▶ **What is required**:
Return each record word for word and omit the pictures.

Change detection data:
#####

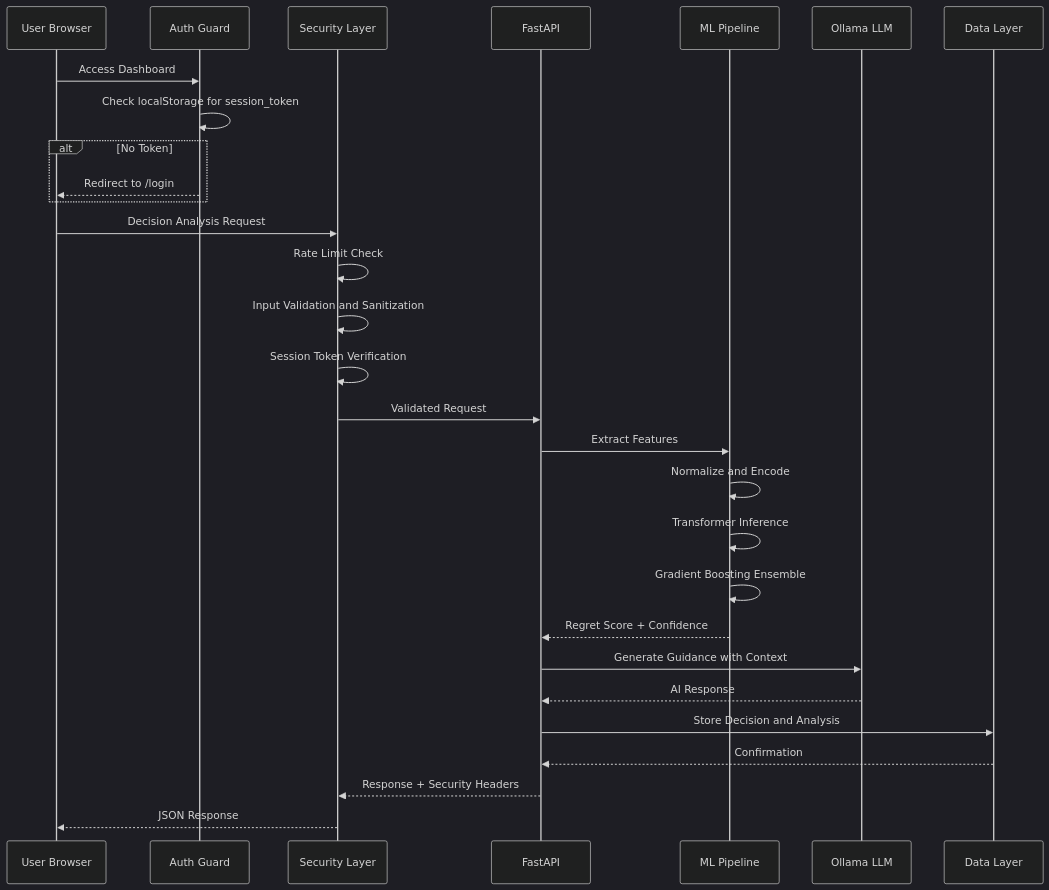
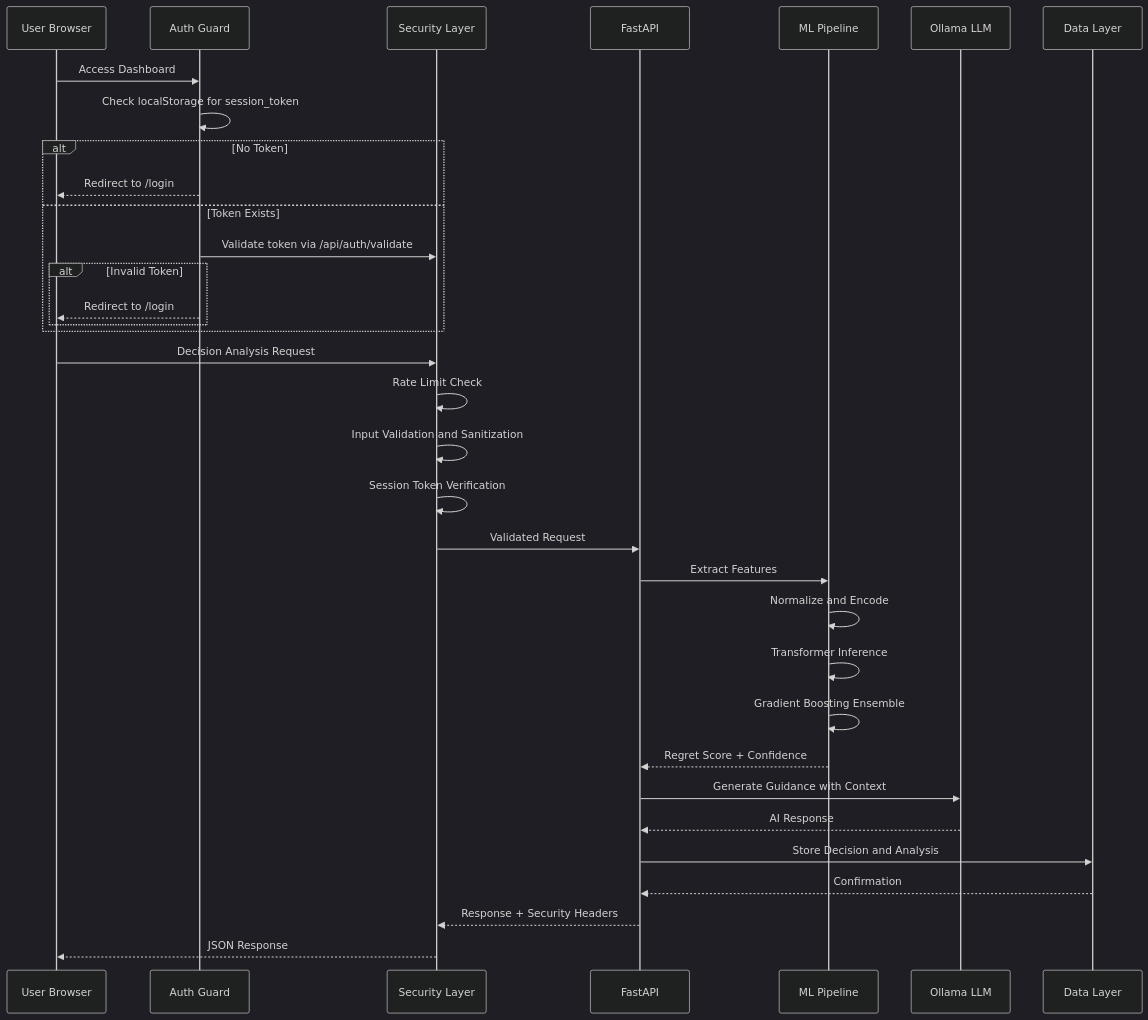
The second of 5 diagrams in README.md (sayon999-d/career-regret-ai-), drawn with Mermaid (dark theme) before and after one commit. The commit also changed other lines of this file and 17 other files, not shown here.

````diff
--- a/README.md
+++ b/README.md
@@ -183,37 +212,42 @@
 ```mermaid
 sequenceDiagram
     participant U as User Browser
     participant AG as Auth Guard
     participant S as Security Layer
     participant A as FastAPI
     participant ML as ML Pipeline
     participant LLM as Ollama LLM
     participant DB as Data Layer
 
     U->>AG: Access Dashboard
     AG->>AG: Check localStorage for session_token
     alt No Token
         AG-->>U: Redirect to /login
+    else Token Exists
+        AG->>S: Validate token via /api/auth/validate
+        alt Invalid Token
+            AG-->>U: Redirect to /login
+        end
     end
 
     U->>S: Decision Analysis Request
     S->>S: Rate Limit Check
     S->>S: Input Validation and Sanitization
     S->>S: Session Token Verification
     S->>A: Validated Request
 
     A->>ML: Extract Features
     ML->>ML: Normalize and Encode
     ML->>ML: Transformer Inference
     ML->>ML: Gradient Boosting Ensemble
     ML-->>A: Regret Score + Confidence
 
     A->>LLM: Generate Guidance with Context
     LLM-->>A: AI Response
 
     A->>DB: Store Decision and Analysis
     DB-->>A: Confirmation
 
     A-->>S: Response + Security Headers
     S-->>U: JSON Response
 ```
````
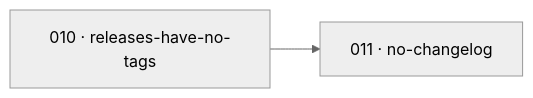
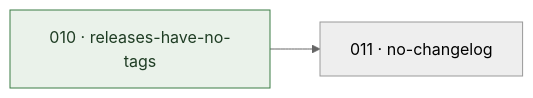
Before and after one commit to justmaniv/cannery-row: the diagram in docs/task-board.md, drawn with Mermaid (neutral theme). The commit also changed other lines of this file and 4 other files, not shown here.

````diff
--- a/docs/task-board.md
+++ b/docs/task-board.md
@@ -27,8 +27,9 @@
 ```mermaid
 graph LR
   T010["010 · releases-have-no-tags"]
   T011["011 · no-changelog"]
   T010 --> T011
   classDef satisfied fill:#EAF2EA,stroke:#3A7D44,color:#1F3D24;
   classDef external fill:#F4F1E8,stroke:#B58500,color:#5A4300;
+  class T010 satisfied
 ```
````
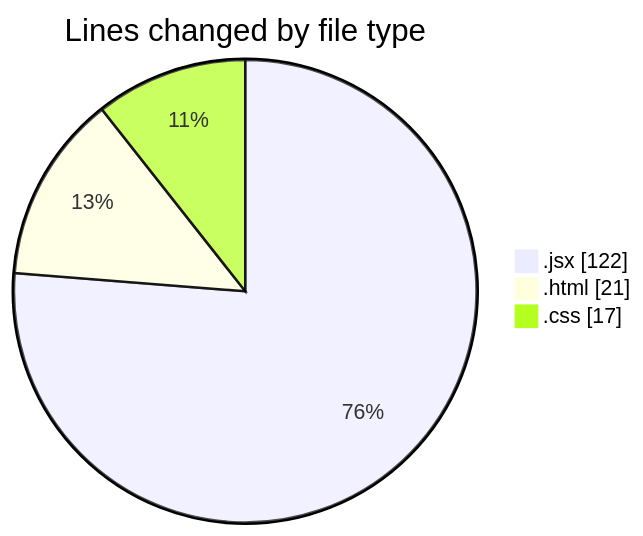
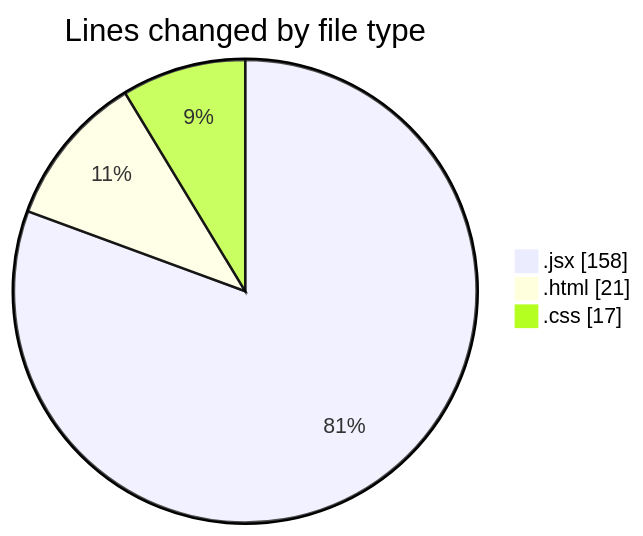
The first of 2 diagrams in 2025-02-13/elitegpt/README.md (Elitesun/code-tracking), drawn with Mermaid before and after one commit. The commit also changed other lines of this file and 1 other file, not shown here.

````diff
--- a/2025-02-13/elitegpt/README.md
+++ b/2025-02-13/elitegpt/README.md
@@ -25,7 +26,7 @@
 ```mermaid
 pie showData
 title Lines changed by file type
-".jsx" : 122
+".jsx" : 158
 ".html" : 21
 ".css" : 17
 ```
````
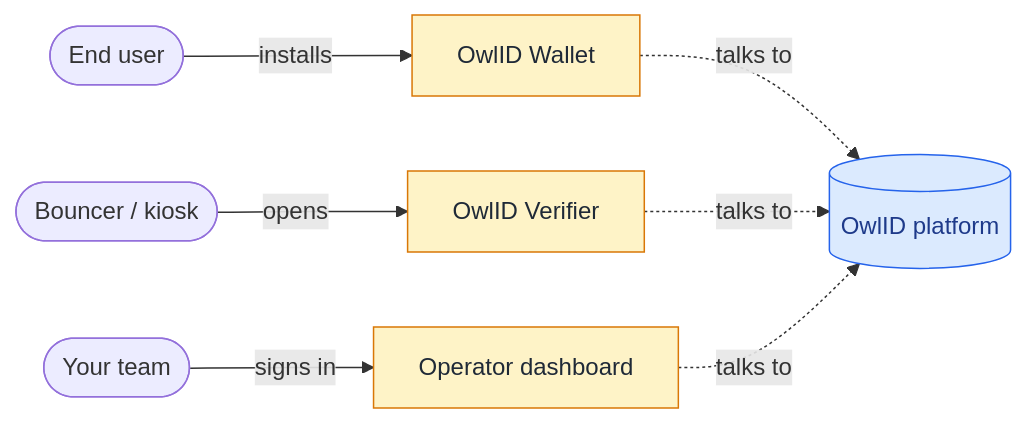
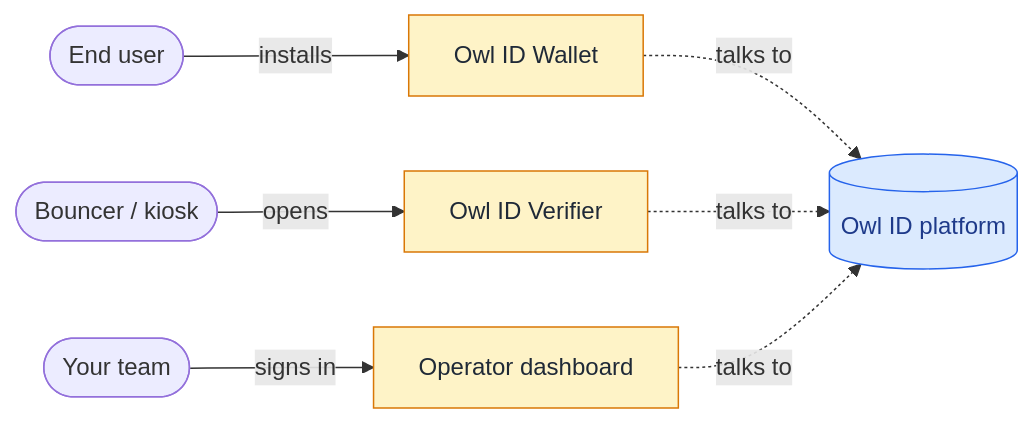
The diagram in packages/docs-site/docs/apps.md (TriplePlayLabs/OWLID_RELEASE), drawn with Mermaid before and after one commit. The commit also changed other lines of this file and 228 other files, not shown here.

````diff
--- a/packages/docs-site/docs/apps.md
+++ b/packages/docs-site/docs/apps.md
@@ -34,13 +34,13 @@
 ```mermaid
 flowchart LR
-    User(["End user"]) -->|installs| Wallet["OwlID Wallet"]:::app
-    Verifier(["Bouncer / kiosk"]) -->|opens| VerifierApp["OwlID Verifier"]:::app
+    User(["End user"]) -->|installs| Wallet["Owl ID Wallet"]:::app
+    Verifier(["Bouncer / kiosk"]) -->|opens| VerifierApp["Owl ID Verifier"]:::app
     Operator(["Your team"]) -->|signs in| Admin["Operator dashboard"]:::app
 
-    Wallet -.->|talks to| Owl[("OwlID platform")]:::svc
+    Wallet -.->|talks to| Owl[("Owl ID platform")]:::svc
     VerifierApp -.->|talks to| Owl
     Admin -.->|talks to| Owl
 
     classDef app fill:#fef3c7,stroke:#d97706,color:#1f2937
     classDef svc fill:#dbeafe,stroke:#2563eb,color:#1e3a8a
 ```
````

#####

▶ **Exercise solution**:
The second of 5 diagrams in README.md (sayon999-d/career-regret-ai-), drawn with Mermaid (dark theme) before and after one commit. The commit also changed other lines of this file and 17 other files, not shown here.

````diff
--- a/README.md
+++ b/README.md
@@ -183,37 +212,42 @@
 ```mermaid
 sequenceDiagram
     participant U as User Browser
     participant AG as Auth Guard
     participant S as Security Layer
     participant A as FastAPI
     participant ML as ML Pipeline
     participant LLM as Ollama LLM
     participant DB as Data Layer
 
     U->>AG: Access Dashboard
     AG->>AG: Check localStorage for session_token
     alt No Token
         AG-->>U: Redirect to /login
+    else Token Exists
+        AG->>S: Validate token via /api/auth/validate
+        alt Invalid Token
+            AG-->>U: Redirect to /login
+        end
     end
 
     U->>S: Decision Analysis Request
     S->>S: Rate Limit Check
     S->>S: Input Validation and Sanitization
     S->>S: Session Token Verification
     S->>A: Validated Request
 
     A->>ML: Extract Features
     ML->>ML: Normalize and Encode
     ML->>ML: Transformer Inference
     ML->>ML: Gradient Boosting Ensemble
     ML-->>A: Regret Score + Confidence
 
     A->>LLM: Generate Guidance with Context
     LLM-->>A: AI Response
 
     A->>DB: Store Decision and Analysis
     DB-->>A: Confirmation
 
     A-->>S: Response + Security Headers
     S-->>U: JSON Response
 ```
````
Before and after one commit to justmaniv/cannery-row: the diagram in docs/task-board.md, drawn with Mermaid (neutral theme). The commit also changed other lines of this file and 4 other files, not shown here.

````diff
--- a/docs/task-board.md
+++ b/docs/task-board.md
@@ -27,8 +27,9 @@
 ```mermaid
 graph LR
   T010["010 · releases-have-no-tags"]
   T011["011 · no-changelog"]
   T010 --> T011
   classDef satisfied fill:#EAF2EA,stroke:#3A7D44,color:#1F3D24;
   classDef external fill:#F4F1E8,stroke:#B58500,color:#5A4300;
+  class T010 satisfied
 ```
````
The first of 2 diagrams in 2025-02-13/elitegpt/README.md (Elitesun/code-tracking), drawn with Mermaid before and after one commit. The commit also changed other lines of this file and 1 other file, not shown here.

````diff
--- a/2025-02-13/elitegpt/README.md
+++ b/2025-02-13/elitegpt/README.md
@@ -25,7 +26,7 @@
 ```mermaid
 pie showData
 title Lines changed by file type
-".jsx" : 122
+".jsx" : 158
 ".html" : 21
 ".css" : 17
 ```
````
The diagram in packages/docs-site/docs/apps.md (TriplePlayLabs/OWLID_RELEASE), drawn with Mermaid before and after one commit. The commit also changed other lines of this file and 228 other files, not shown here.

````diff
--- a/packages/docs-site/docs/apps.md
+++ b/packages/docs-site/docs/apps.md
@@ -34,13 +34,13 @@
 ```mermaid
 flowchart LR
-    User(["End user"]) -->|installs| Wallet["OwlID Wallet"]:::app
-    Verifier(["Bouncer / kiosk"]) -->|opens| VerifierApp["OwlID Verifier"]:::app
+    User(["End user"]) -->|installs| Wallet["Owl ID Wallet"]:::app
+    Verifier(["Bouncer / kiosk"]) -->|opens| VerifierApp["Owl ID Verifier"]:::app
     Operator(["Your team"]) -->|signs in| Admin["Operator dashboard"]:::app
 
-    Wallet -.->|talks to| Owl[("OwlID platform")]:::svc
+    Wallet -.->|talks to| Owl[("Owl ID platform")]:::svc
     VerifierApp -.->|talks to| Owl
     Admin -.->|talks to| Owl
 
     classDef app fill:#fef3c7,stroke:#d97706,color:#1f2937
     classDef svc fill:#dbeafe,stroke:#2563eb,color:#1e3a8a
 ```
````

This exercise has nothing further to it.